Is dolutegravir monotherapy safe as maintenance for HIV patients?
Simplification from combination antiretroviral therapy (cART) to dolutegravir monotherapy as maintenance treatment was noninferior to continuing therapy with cART, at least in patients who initiated cART during primary HIV infection and had achieved suppressed viral load for ≥48 weeks, suggests a study presented at IAC 2018.
Previously, many believed that “dolutegravir monotherapy is dead,” according to Dr Dominique Braun from the University of Zurich, Zurich, Switzerland, who pointed out that dolutegravir monotherapy was not recommended due to reports of virological failures with development of resistance to the drug in two randomized trials. [J Antimicrob Chemother 2018;doi:10.1093/jac/dky093; Lancet HIV 2017;4:e547-e554]
However, the concept of monotherapy has not been tested in patients who initiated cART during primary HIV infection (ie, within 6 months after infection), in whom HIV-1 reservoir size was shown to be smaller than those who started cART during chronic infection. The investigators thus set out to test if a smaller HIV-1 reservoir size translates into sustained viral suppression after simplification to dolutegravir monotherapy.
The open-label, noninferiority trial included 101 patients who initiated cART during primary HIV infection and had achieved viral suppression (HIV-1 RNA <50 copies/mL) for at least 48 weeks. The participants were randomized 2:1 to simplification to dolutegravir 50 mg once daily or to continuation with cART. [IAC 2018, abstract TUAB0102]
At week 48, all patients in the monotherapy as well as the cART arms had achieved virological response (difference, 0 percent, 95 percent confidence interval [CI], -1 to 0.047) in the per-protocol analysis, thus meeting the prespecified noninferiority criteria.
“Future simplification studies should use a stratification according to time of HIV infection until start of first cART,” said Braun.
He pointed out that although one patient in the dolutegravir monotherapy arm experienced virological failure at 36 weeks in the intent-to-treat population, the patient was found to be in chronic infection when initiating cART (thus violating the inclusion criteria for the study) and was therefore excluded from the per-protocol analysis. Viral load was resuppressed on cART.
In addition, both treatment arms showed comparable slight decay of HIV-1 DNA reservoir and no HIV-1 RNA was detected in all patients.
In terms of safety, eight serious adverse events (AEs) were reported overall (8.8 percent and 6.1 percent in monotherapy and cART arms, respectively), but none was related to the study drugs. Commonly reported AEs that were probably or possibly related to the drug included elevated liver enzyme and creatinine levels, nausea, and fatigue.
A different picture
Another separate noninferiority study, MONCAY, with a different design found that although dolutegravir monotherapy was noninferior to cART at week 24, there was a substantial risk of emerging resistance mutations to integrase inhibitor (INI). [IAC 2018, abstract TUAB0103]

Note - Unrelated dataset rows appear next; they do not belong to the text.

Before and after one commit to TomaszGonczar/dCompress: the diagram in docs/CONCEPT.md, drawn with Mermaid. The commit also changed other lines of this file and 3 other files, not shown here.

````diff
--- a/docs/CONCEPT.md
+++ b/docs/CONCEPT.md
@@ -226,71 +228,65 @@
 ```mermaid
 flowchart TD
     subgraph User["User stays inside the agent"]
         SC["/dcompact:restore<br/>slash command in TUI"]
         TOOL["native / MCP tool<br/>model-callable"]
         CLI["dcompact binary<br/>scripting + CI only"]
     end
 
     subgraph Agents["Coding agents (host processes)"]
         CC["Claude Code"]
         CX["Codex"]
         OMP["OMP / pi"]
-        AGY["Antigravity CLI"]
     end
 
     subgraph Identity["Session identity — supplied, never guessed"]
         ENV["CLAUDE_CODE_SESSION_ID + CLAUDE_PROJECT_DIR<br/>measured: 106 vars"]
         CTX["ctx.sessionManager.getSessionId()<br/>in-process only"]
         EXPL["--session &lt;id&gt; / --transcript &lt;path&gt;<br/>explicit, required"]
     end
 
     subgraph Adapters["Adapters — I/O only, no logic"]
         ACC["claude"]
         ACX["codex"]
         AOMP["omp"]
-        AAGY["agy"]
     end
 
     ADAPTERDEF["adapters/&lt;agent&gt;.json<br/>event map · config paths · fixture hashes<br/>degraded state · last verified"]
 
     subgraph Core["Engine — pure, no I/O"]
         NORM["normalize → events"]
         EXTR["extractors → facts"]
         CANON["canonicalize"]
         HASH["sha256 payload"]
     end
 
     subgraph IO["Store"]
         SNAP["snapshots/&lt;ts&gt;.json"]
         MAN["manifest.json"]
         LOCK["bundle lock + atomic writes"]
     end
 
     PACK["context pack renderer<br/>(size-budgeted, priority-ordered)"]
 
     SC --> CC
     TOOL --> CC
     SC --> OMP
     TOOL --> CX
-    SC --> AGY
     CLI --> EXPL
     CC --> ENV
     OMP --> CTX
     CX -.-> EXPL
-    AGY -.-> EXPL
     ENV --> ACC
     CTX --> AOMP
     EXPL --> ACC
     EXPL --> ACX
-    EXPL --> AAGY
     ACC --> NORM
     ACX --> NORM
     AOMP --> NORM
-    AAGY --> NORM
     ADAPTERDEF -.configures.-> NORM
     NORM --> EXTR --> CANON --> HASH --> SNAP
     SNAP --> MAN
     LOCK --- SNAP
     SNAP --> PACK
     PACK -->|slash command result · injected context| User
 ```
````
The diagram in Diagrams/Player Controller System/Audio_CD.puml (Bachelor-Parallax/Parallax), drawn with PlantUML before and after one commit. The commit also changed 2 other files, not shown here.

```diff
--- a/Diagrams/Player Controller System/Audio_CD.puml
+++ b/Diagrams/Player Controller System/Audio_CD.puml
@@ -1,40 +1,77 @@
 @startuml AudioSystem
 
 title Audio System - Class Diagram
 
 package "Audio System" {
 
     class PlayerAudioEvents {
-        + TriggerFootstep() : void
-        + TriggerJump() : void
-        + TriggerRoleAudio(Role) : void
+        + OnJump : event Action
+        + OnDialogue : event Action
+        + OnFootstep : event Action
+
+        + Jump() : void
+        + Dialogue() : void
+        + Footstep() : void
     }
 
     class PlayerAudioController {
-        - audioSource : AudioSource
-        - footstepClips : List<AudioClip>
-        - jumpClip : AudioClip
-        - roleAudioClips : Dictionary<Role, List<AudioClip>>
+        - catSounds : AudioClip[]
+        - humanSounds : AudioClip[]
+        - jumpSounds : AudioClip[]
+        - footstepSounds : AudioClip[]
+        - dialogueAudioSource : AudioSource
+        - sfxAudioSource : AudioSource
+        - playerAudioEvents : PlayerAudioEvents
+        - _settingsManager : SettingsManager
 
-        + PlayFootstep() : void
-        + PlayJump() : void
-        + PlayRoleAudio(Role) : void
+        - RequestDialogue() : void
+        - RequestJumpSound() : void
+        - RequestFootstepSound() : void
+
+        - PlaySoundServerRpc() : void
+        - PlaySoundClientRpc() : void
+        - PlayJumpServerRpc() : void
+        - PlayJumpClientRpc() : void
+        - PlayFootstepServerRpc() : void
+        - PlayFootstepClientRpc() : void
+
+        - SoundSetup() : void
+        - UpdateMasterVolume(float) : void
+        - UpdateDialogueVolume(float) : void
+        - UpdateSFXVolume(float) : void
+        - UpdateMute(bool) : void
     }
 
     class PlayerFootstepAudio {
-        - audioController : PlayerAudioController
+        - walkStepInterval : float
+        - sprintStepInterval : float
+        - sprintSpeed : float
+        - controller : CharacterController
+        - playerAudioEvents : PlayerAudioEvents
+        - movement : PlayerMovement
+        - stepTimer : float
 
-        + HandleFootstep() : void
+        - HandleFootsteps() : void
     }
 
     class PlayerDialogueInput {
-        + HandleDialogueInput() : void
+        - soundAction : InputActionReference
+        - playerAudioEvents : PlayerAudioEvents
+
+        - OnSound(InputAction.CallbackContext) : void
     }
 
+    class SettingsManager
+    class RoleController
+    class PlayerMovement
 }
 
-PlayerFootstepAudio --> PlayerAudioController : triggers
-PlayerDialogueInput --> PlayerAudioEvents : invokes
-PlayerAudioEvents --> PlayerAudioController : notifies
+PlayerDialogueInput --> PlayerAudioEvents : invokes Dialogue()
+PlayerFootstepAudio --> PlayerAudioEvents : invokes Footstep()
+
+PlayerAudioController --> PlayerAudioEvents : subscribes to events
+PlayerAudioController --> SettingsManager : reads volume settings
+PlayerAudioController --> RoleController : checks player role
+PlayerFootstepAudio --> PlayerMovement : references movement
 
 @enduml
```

Subjects in the MONCAY study were 78 patients who had been stable on a cART of dolutegravir/abacavir/lamivudine with plasma HIV-RNA of <50 copies/mL for >12 months, nadir CD4 >100/mm3, no AIDS event, and no resistance to or failure on any INI. The patients were randomized 1:1 to continue cART or to simplify to dolutegravir monotherapy.
Dolutegravir monotherapy was noninferior to cART, with 94 percent vs 96 percent patients in each respective arm achieving the primary endpoint of HIV-RNA <50 copies/mL at week 24. However, two patients in the monotherapy arm had virological failure by week 24 and five more cases occurred with emergence of resistance mutation to INI during further follow-up till week 48, while none occurred in the cART arm throughout the study.
“Although noninferior to cART at week 24, dolutegravir monotherapy was not a valid option to maintain virological suppression over time in HIV-1-infected patients on a successful cART therapy and favoured emergence of INI resistance,” concluded Dr Laurent Hocquelox from CHR d'Orléans in Orléans, France.
“[Our study] confirm that dolutegravir monotherapy as a maintenance strategy is not safe over time and should therefore not be used in people living with HIV.”
Noting the unpredictability of viral rebound with monotherapy in the MONCAY study, a member of the audience pointed out that in the context of a shift towards less frequent monitoring of viral load, simplification to monotherapy would put patients at risk of developing cross-resistance as well as transmitting HIV to their partners.